The highly anticipated Google + was released globally yesterday to much fanfare and mixed reviews and is said to be Google’s response to Facebook’s social paradigm. Unfortunately comparisons are already being made to Google Wave and Buzz, the last attempts at “personifying” the web. One failed due to lack of interest and use, the other because of escalating privacy concerns respectively. Google maintains that the + is not a response to Facebook but rather an attempt to keep organizing the worlds information in a way that makes sharing and collaboration more effective.
So what makes the + project different? Did Google finally wake up and smell the “sharing is caring” mantra? “We believe online sharing is broken. And even awkward,” Vic Gundotra says. “We think connecting with other people is a basic human need. We do it all the time in real life, but our online tools are rigid. They force us into buckets — or into being completely public,” he continues. “Real life sharing is nuanced and rich. It has been hard to get that into software,” (Vic Gundotra for TechCrunch) Connect? Yes. Force my contacts into buckets? Perhaps slightly less appealing.
Let’s examine a few commonly accepted notions shall we.
It is important for Google to be social.
It is in fact not important for Google to be social or attempt to mimic Facebooks offerings. The very beauty of search is that you are presented with results and options in an unbiased and neutral way (discussions about The Algorithm can be taken offline.) If people truly wanted recommendations rather than search results, they would ask someone on Facebook. Or the person sitting behind their proverbial cubicle. Google offers users the tools and the means to choose how they spend their time online and more importantly a way to access information be it mobile or desktop. The real question should be what users do with the content they are experiencing and not other individuals. Does having someone in one of your circles mean you are more likely to video chat with them? Am I going to tell a whole circle of people that I LOVED an article or a meal in a certain restaurant?
Companies should stick to their core competencies.
So what this means is that Facebook should not attempt search and in return, Google should forget dreams of going “social.” It has been argued that Google has finally realized the importance of, well, other people not just data-driven search results. However, Google has made a name for itself by trying out the bizarre (driver less car anyone?) to the downright innovative and technologically forward (Chrome, Android) which potentially now includes a whole new way of collaborating and “hanging out” online. Thank the G(r)eek Gods that Google didn’t just stick to search!
Anonymity on the web is a bad thing.
No, inability to share content efficiently and infringements on privacy are bad. Hands up how many of us don’t mind being incognito every once in a while? As in real life, companies don’t always have to know what I am up to. Google already has all of my information. Facebook already owns every piece of my life that I have voluntarily given it. Does my search history really have to reflect that I am looking for a cure to a potentially embarrassing disease? Do my search results for a hotel in Barcelona have to show what someone I emailed once (and ergo stuck to my G-contacts) thought about his experience? The key take-away for companies here is to learn how to monetize and emphasize the users “likes” and “+1’s” and not to find out even more about who they are what makes them tick.

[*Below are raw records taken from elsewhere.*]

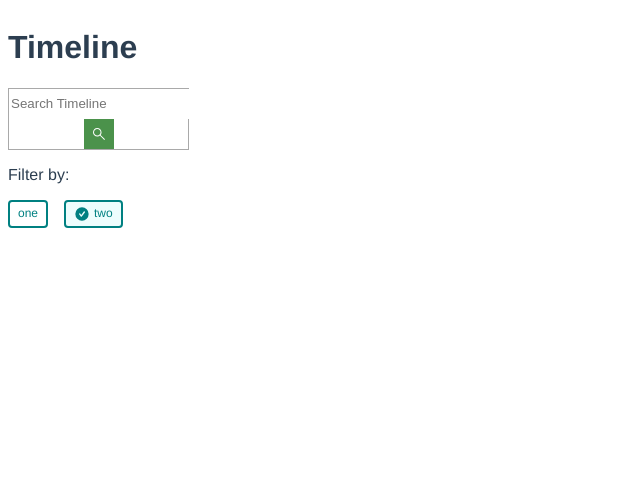
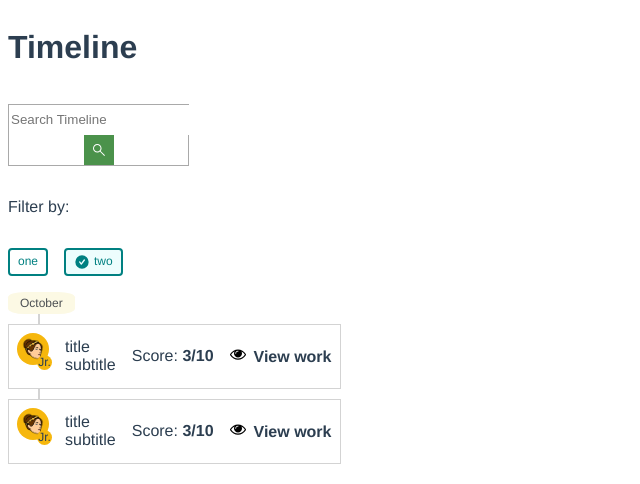
Before and after one commit to gamesgil/front-end-assignment-vue, a Vue app: page / in a window 1280 px wide. Shown: the top 484 px of the page, without its empty margins (0-640 px from the left). Built offline with nearby package versions, Linux system fonts and the light colour scheme.

Commit message:
- add activities - styling

```diff
--- a/src/components/Activities.vue
+++ b/src/components/Activities.vue
@@ -7,16 +7,30 @@
             <button type="submit">Search</button>
         </div>
 
-        <p>Filter by:</p>
-        <div class="filters">
-            <Tag :active=active :title=title v-for="{ title, active } in tags" v-bind:key="title"></Tag>
+        <template>
+            <p>Filter by:</p>
+            <div class="filters">
+                <Tag :active=active :title=title v-for="{ title, active } in tags" v-bind:key="title"></Tag>
+            </div>
+        </template>
+
+        <template>
+            <div>
+            <Month title="October"></Month>
+            <div class="separator"></div>
+            <Activity title="aaa"></Activity>
+            <div class="separator"></div>
+            <Activity title="aaa"></Activity>
         </div>
+        </template>
     </div>
 </template>
 
 <script>
 
 import Tag from '@/components/Tag.vue';
+import Month from '@/components/Month.vue';
+import Activity from '@/components/Activity.vue';
 
 export default {
     name: 'Activities',
@@ -24,7 +38,9 @@ export default {
         msg: String,
     },
     components: {
-        Tag
+        Tag,
+        Month,
+        Activity
     },
     data() {
         return {
@@ -46,6 +62,8 @@ div.container {
     display: flex;
     flex-direction: column;
     align-items: flex-start;
+    gap: 1rem;
+    width: 50%;
 }
 
 div.filters {
@@ -81,4 +99,11 @@ button[type="submit"] {
 button[type="submit"]:hover {
     opacity: 1;
 }
+
+div.separator {
+    border-left: 2px solid lightgray;
+    height: 10px;
+    left: 30px;
+    position: relative;
+}
 </style>
--- /dev/null
+++ b/src/components/Activity.vue
@@ -0,0 +1,76 @@
+<template>
+    <div class="activity">
+        <div class="container">
+            <div>
+                <img class="icon" src="../assets/topics/adalovelace.png" width="32">
+                <div class="jr">Jr.</div>
+            </div>
+            <div class="info">
+                <p>title</p>
+                <p>subtitle</p>
+            </div>
+            <span>Score: <strong>3/10</strong></span>
+            <div class="view-work">
+                <img src="../assets/eye.svg" width="16">
+                <span><strong>View work</strong></span>
+            </div>
+        </div>
+    </div>
+</template>
+
+<script>
+export default {
+    name: 'Activity',
+    props: {
+        title: String,
+    }
+}
+</script>
+
+<style scoped>
+div.activity {
+    border: 1px solid lightgray;
+    width: 100%;
+}
+
+div.container {
+    display: flex;
+    flex-direction: row;
+    align-items: center;
+    gap: 1rem;
+    width: 100%;
+    padding: 0.5rem;
+}
+
+div.container>*:nth-child(2) {
+    margin-right: auto;
+}
+
+p {
+    margin-top: 0;
+    margin-bottom: 0;
+    text-align: left;
+}
+
+div.container img.icon {
+    display: block;
+    background: rgb(246, 183, 13);
+    border-radius: 50%;
+    padding: 0.25rem;
+}
+
+div.view-work>img {
+    margin-right: 0.5rem;
+}
+
+div.jr {
+    position: relative;
+    width: 15px;
+    height: 15px;
+    left: 20px;
+    top: -10px;
+    border-radius: 50%;
+    background-color: rgb(246, 183, 13);;
+    font-size: 0.75rem;
+}
+</style>
--- /dev/null
+++ b/src/components/Month.vue
@@ -0,0 +1,26 @@
+<template>
+    <p>{{ title }}</p>
+</template>
+
+<script>
+export default {
+    name: 'Month',
+    props: {
+        title: String,
+    }
+}
+</script>
+
+<style scoped>
+    p {
+        display: block;
+        width: 10ch;
+        padding: 0.25rem 0.5rem;
+        color: rgb(75,79,82);
+        background: rgb(252,249,228);
+        border: 1px;
+        border-radius: 25%;
+        font-size: 0.75rem;
+        margin: 0;
+    }
+</style>
```
Also changed, not shown: src/assets/eye.svg (added).
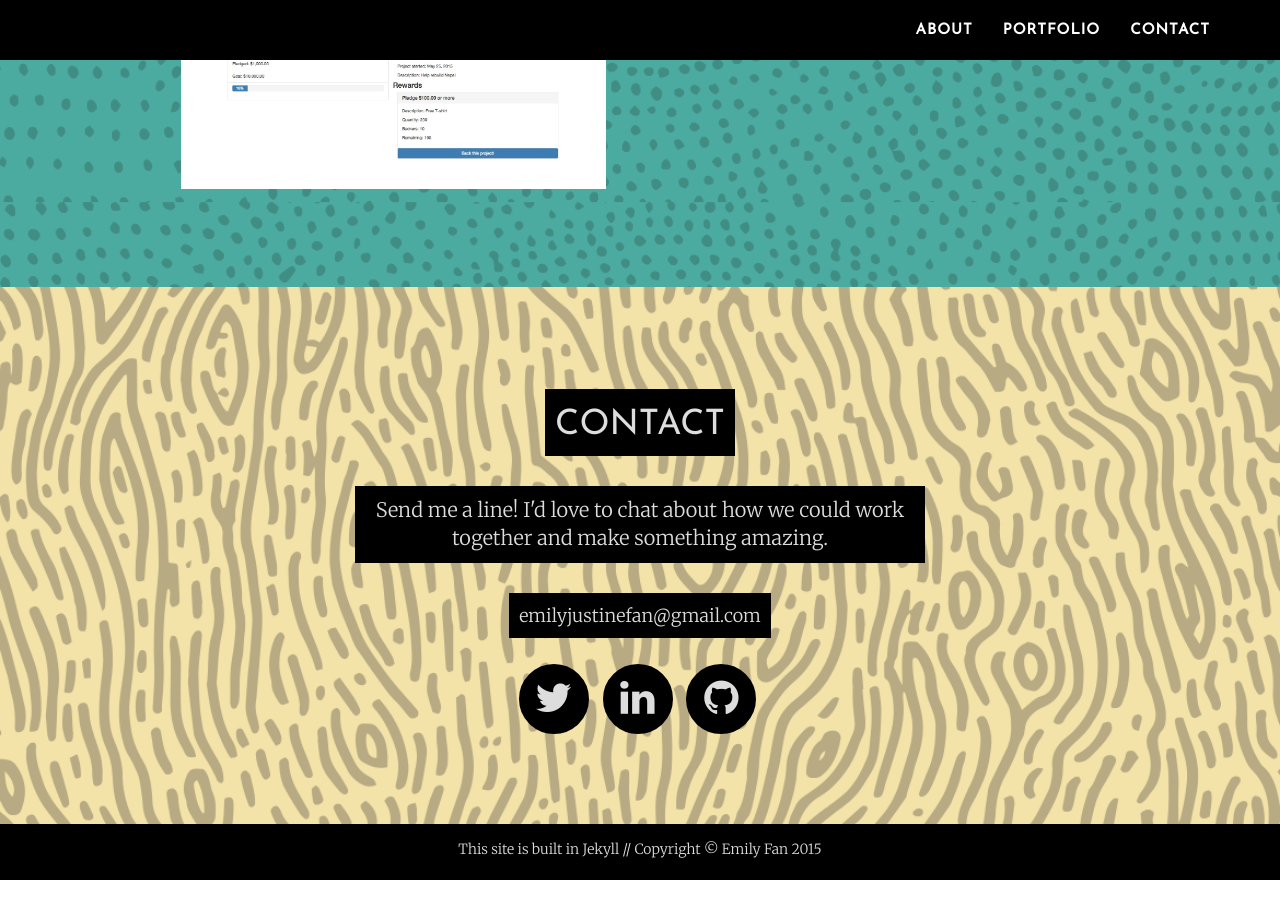
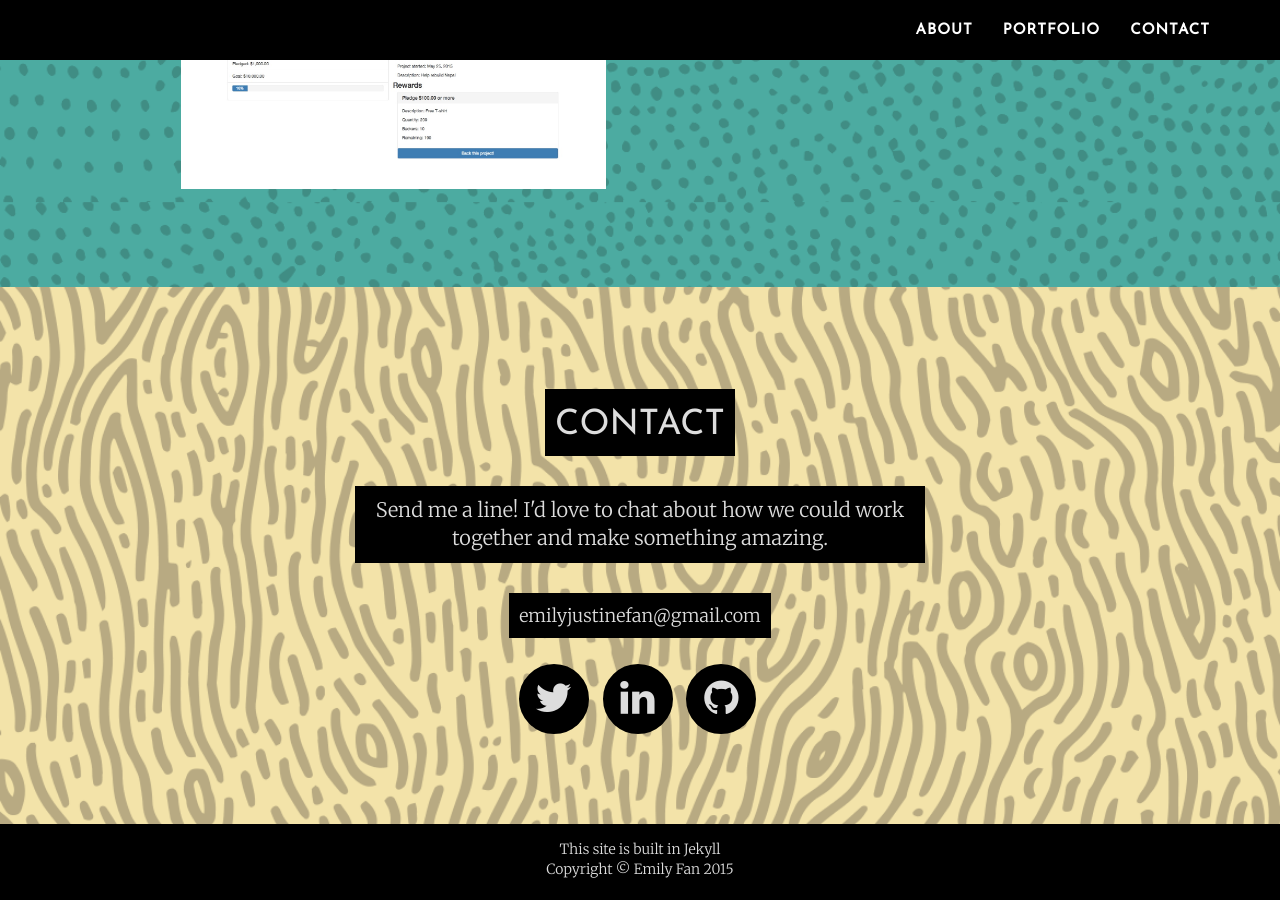
Before and after one commit to emilyjfan/emilyjfan.github.io, a Jekyll site: the page built from index.html, in a window 1280 px wide and 900 px high, scrolled down 1815 px. Built offline with Jekyll 4.4.1, drawn with Linux system fonts in a browser that asks for light colours; some web fonts are replaced.

Commit message:
changing copyright text

```diff
--- a/_includes/footer.html
+++ b/_includes/footer.html
@@ -29,7 +29,7 @@
             <div class="container">
                 <div class="row">
                     <div class="col-lg-12">
-                        <p class="copyright">This site is built in Jekyll  //  Copyright &copy; {{ site.footer.copyright }} 20{{ site.time | date: '%y' }}</p>
+                        <p class="copyright">This site is built in Jekyll<br>Copyright &copy; {{ site.footer.copyright }} 20{{ site.time | date: '%y' }}</p>
                     </div>
                 </div>
             </div>
```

Conclusion? Like the rest of the world I will wait and see what Google + does for my online interactions and am cautiously optimistic that the Big G are onto a winner here. Let’s just hope that people learn how to manage their circles and don’t add their boss into the Friends circle.